TR: I don’t, as some people assume, have a slavish fascination with technology. I don’t own a cell phone, and I hate driving. There was a time when the effort and skills needed to build a Web presence were beyond the average person. Now everyone in the world is contributing to the noise. The digital soapbox is sometimes occupied by some truly nasty personalities, which has made me something of a digital hermit.
TA: Speaking of creativity, how much has the move to Hawaii changed your life? It seems that instead of slowing down, you’ve done just the opposite. What’s the next big idea on the horizon?
TR: My location doesn’t seem to have a major effect on my creative juices. It’s still the same culture that gives me most of my ideas. The isolation does make it a bit more difficult to collaborate, but I travel enough to make up for that.
TA: What are you doing to take such good care of your voice? While some guys your age (and younger for that matter) are really struggling to belt it out, you’re singing better and stronger than ever.
TR: In some ways, I’m not taking care of it. It’s just a set of muscles, and like body building, you sometimes have to abuse them to make them stronger. The tour in Japan last spring was pretty abusive, with ten shows over six nights. As long as I don’t try to fix my voice artificially, by using drugs to get through a show, a little rest is usually all I need.
TA:Do you still stay in touch with Willie Wilcox and Roger Powell? Is there any chance of one last round of Utopia shows with the original lineup?
TR: That is the 64 million dollar question. Every couple years we discuss the possibility, and something usually happens to end that discussion. For my foreseeable future I’m playing with the Arena lineup.
TA: Have you been producing anyone lately, or is that period of your life over? You did a lot of great records over the years.
TR: We still have discussions with potential production partners. Scheduling is always a problem, especially with my current touring itinerary. There are some possibilities after this year.

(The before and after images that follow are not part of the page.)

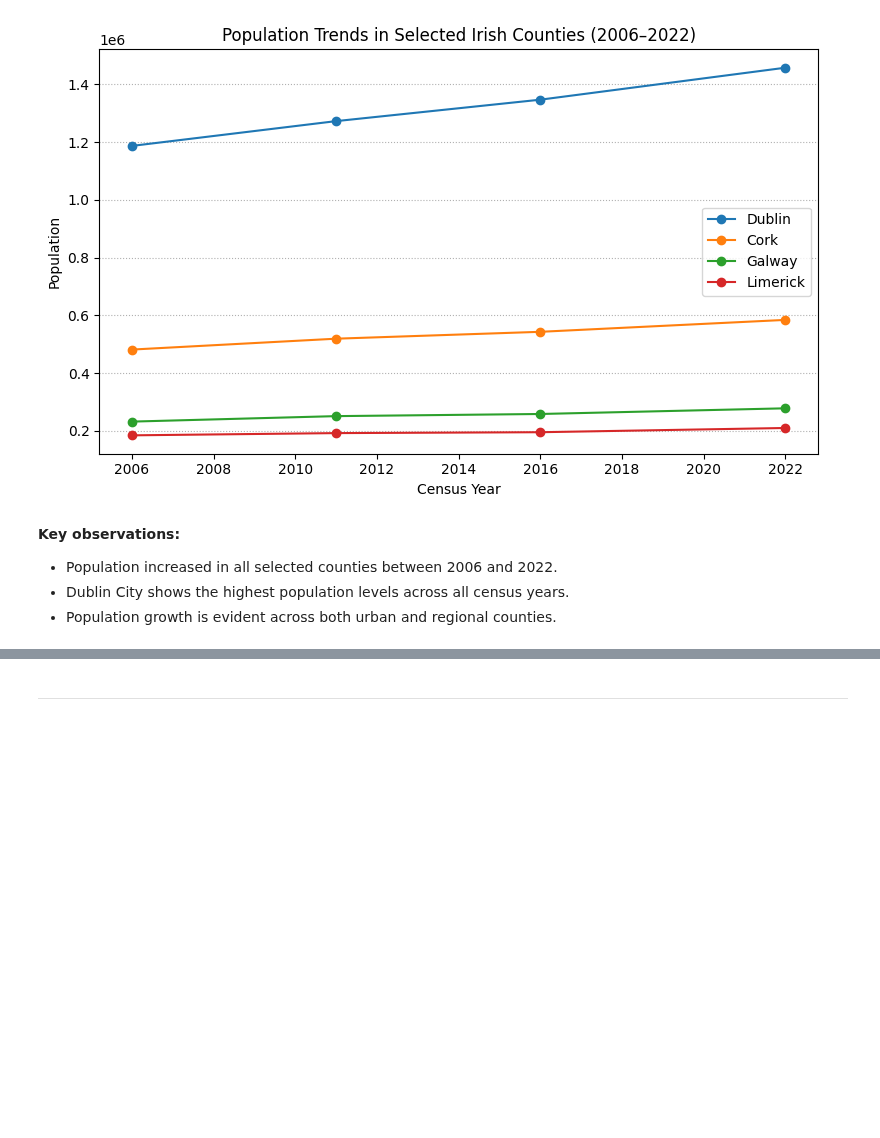
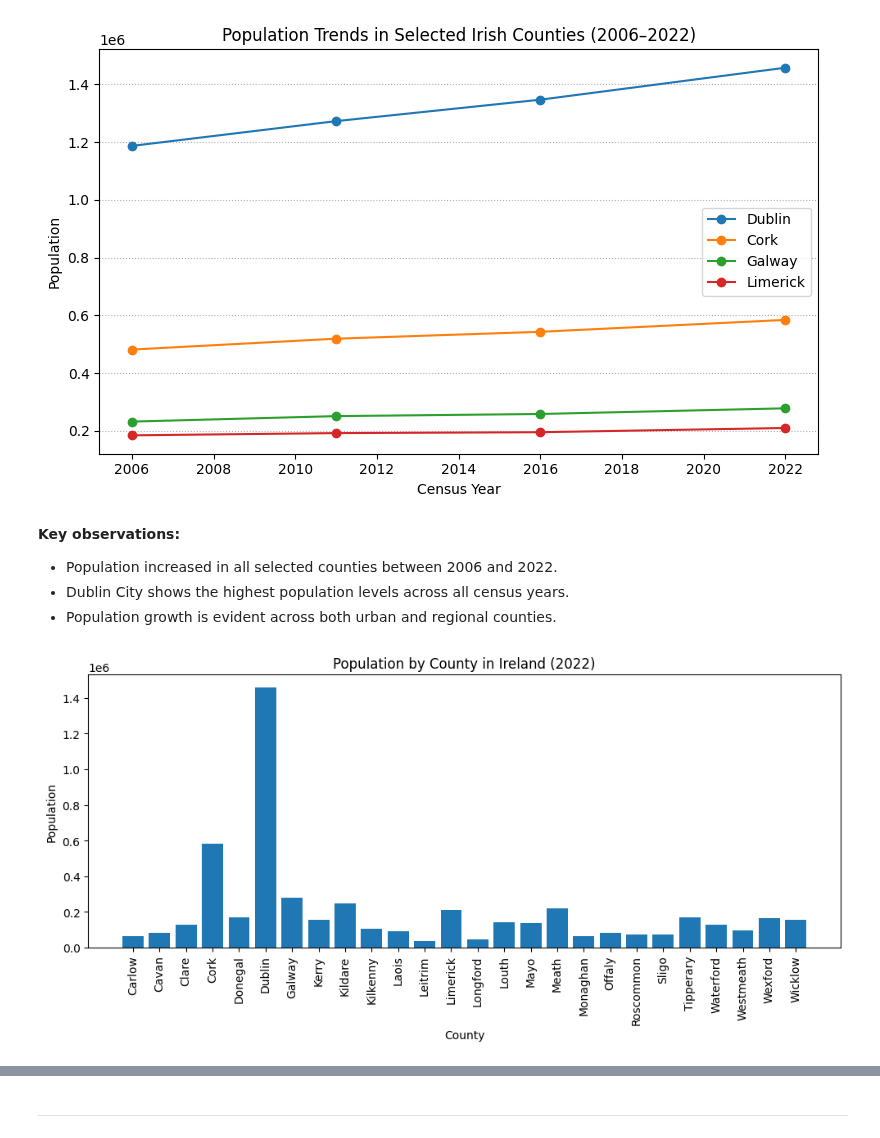
Before and after one commit to elainecazetta/programming-for-data-analytics, a Jupyter notebook: project/census_analysis.ipynb, the cells around one changed output, grey strips where cells are left out. Saved outputs shown, nothing was run; the diff lists cells and outputs as text; code cells hidden in the pictures; blank space fills up the shorter version.

Commit message:
update topic 5 content and plots

```diff
--- a/project/census_analysis.ipynb
+++ b/project/census_analysis.ipynb
@@ -60,8 +60,8 @@ import matplotlib.pyplot as plt
 # %%
 # Load population data and display the first few rows
 pop_data = "FY001-population.csv"
-pop_datadir = "data/"
-population = pop_datadir + pop_data
+datadir = "data/"
+population = datadir + pop_data
 
 pop_df = pd.read_csv(population)
 
@@ -204,3 +207,21 @@ plt.show()
 - Population increased in all selected counties between 2006 and 2022.
 - Dublin City shows the highest population levels across all census years.
 - Population growth is evident across both urban and regional counties.
+# %%
+# Population by county in 2022
+pop_2022 = pop_df[pop_df["CensusYear"] == 2022]
+
+# Remove aggregated 'State' row
+pop_2022 = pop_2022[pop_2022["County"] != "State"]
+
+# Bar chart of population by county in 2022
+plt.figure(figsize=(10, 5))
+plt.bar(pop_2022["County"], pop_2022["Population"])
+plt.xticks(rotation=90)
+plt.title("Population by County in Ireland (2022)")
+plt.xlabel("County")
+plt.ylabel("Population")
+plt.tight_layout()
+plt.show()
+# %% [output]
+[figure, added]
```
Also changed, not shown: parts of 15 cells of this notebook.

TA: Though you are known best for being up front and center with a guitar, what’s your favorite instrument to play after all these years? Is there anything you hate to play?
TR: I’ve learned not to play the piano live any more. I’ve never been able to develop that Billy Joel/Elton John comfort level. I put too much focus on the singing and any instrument I’m playing is going to suffer. With only six strings, the guitar has fewer mistakes available to make.
TA: Is there anyone that you are listening to these days that you really enjoy?
TR: I’m just trying to get some listening time in, period.